Category Archives: cliché

Hulot’s high-sounding bilge

In the French legacy media, Dalrymple comes across an item titled Les 100 principes de Nicolas Hulot pour un nouveau monde by a man who was until recently ministre d’État, ministre de la Transition écologique et solidaire. (‘By their job titles shall ye know them,’ the doctor-writer remarks.)

Dalrymple notes

the banality of mind, or the cynicism, of a person who could have written and published such a manifesto,

and the lack of judgment of the Paris newspaper the Monde in publishing it.

Each principle is

a cliché, a truism, or a banal falsehood, expressed with a self-satisfaction that would have made Mr Pecksniff seem like a self-doubter.

Seth Pecksniff: ‘Let us be moral. Let us contemplate existence.’

The principles take up almost two pages under the rubric of Ideas, but

they are to ideas what stale cheese sandwiches are to haute cuisine.

Dalrymple feels pity, but also experiences nausea:

  • pity because if the thoughts corresponded to anything running through their author’s mind more than fleetingly, it must be agonising to be him;
  • nausea because of the saccharine nature of most of the sentiments expressed, which make those of Hallmark cards seem acerbic.

And hiding in the great mound of baloney are

quite nasty sentiments that would, if taken seriously, lead to a totalitarian society. Inside every sentimentalist is a despot trying to get out.
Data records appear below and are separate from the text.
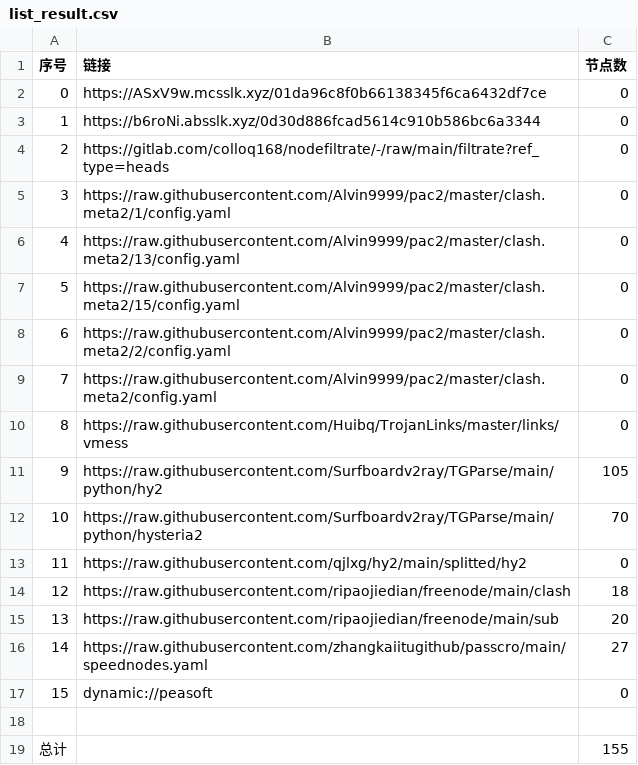
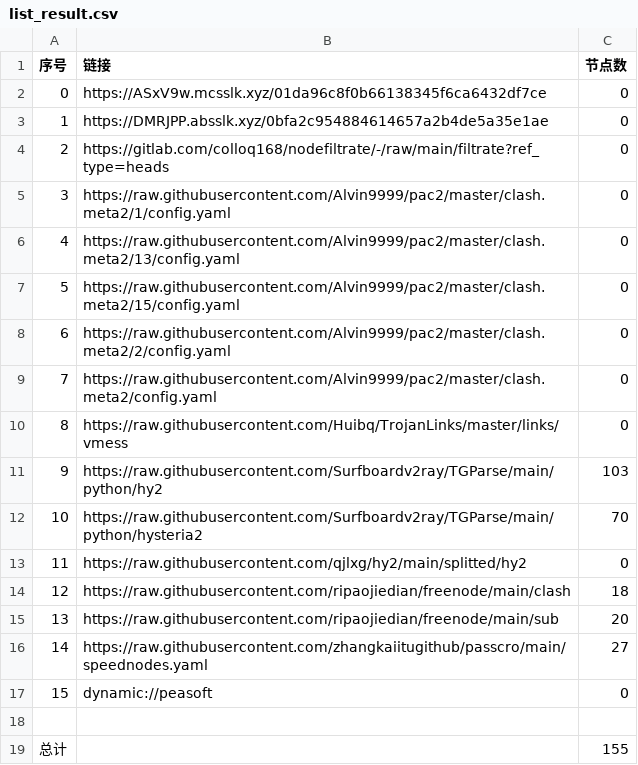
Before and after one commit to hicass-1102/AutoMergePublicNodes, a CSV file: list_result.csv, drawn as a sheet.

```diff
--- a/list_result.csv
+++ b/list_result.csv
@@ -2,3 +2,3 @@
 0,https://ASxV9w.mcsslk.xyz/01da96c8f0b66138345f6ca6432df7ce,0
-1,https://b6roNi.absslk.xyz/0d30d886fcad5614c910b586bc6a3344,0
+1,https://DMRJPP.absslk.xyz/0bfa2c954884614657a2b4de5a35e1ae,0
 2,https://gitlab.com/colloq168/nodefiltrate/-/raw/main/filtrate?ref_type=heads,0
@@ -10,3 +10,3 @@
 8,https://raw.githubusercontent.com/Huibq/TrojanLinks/master/links/vmess,0
-9,https://raw.githubusercontent.com/Surfboardv2ray/TGParse/main/python/hy2,105
+9,https://raw.githubusercontent.com/Surfboardv2ray/TGParse/main/python/hy2,103
 10,https://raw.githubusercontent.com/Surfboardv2ray/TGParse/main/python/hysteria2,70
```
Also changed, not shown: 8 other files.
Hulot’s principles illustrate the proximity of sentimentality to the potential of great brutality: for it would probably require a civil war for some of his principles to be put into practice.

Here are the principles:

Le temps est venu, ensemble, de poser les premières pierres d’un nouveau monde.

Le temps est venu de transcender la peur en espoir.

Le temps est venu pour une nouvelle façon de penser.

Le temps est venu de la lucidité.

Le temps est venu de dresser un horizon commun.

Le temps est venu de ne plus sacrifier le futur au présent.

Le temps est venu de résister à la fatalité.

Le temps est venu de ne plus laisser l’avenir décider à notre place.

Le temps est venu de ne plus se mentir.

Le temps est venu de réanimer notre humanité.

Le temps est venu de la résilience.

hangeLe temps est venu de prendre soin et de réparer la planète.

Le temps est venu de traiter les racines des crises.

Le temps est venu d’appréhender l’ensemble des crises écologiques, climatiques, sociales, économiques et sanitaires comme une seule et même crise: une crise de l’excès.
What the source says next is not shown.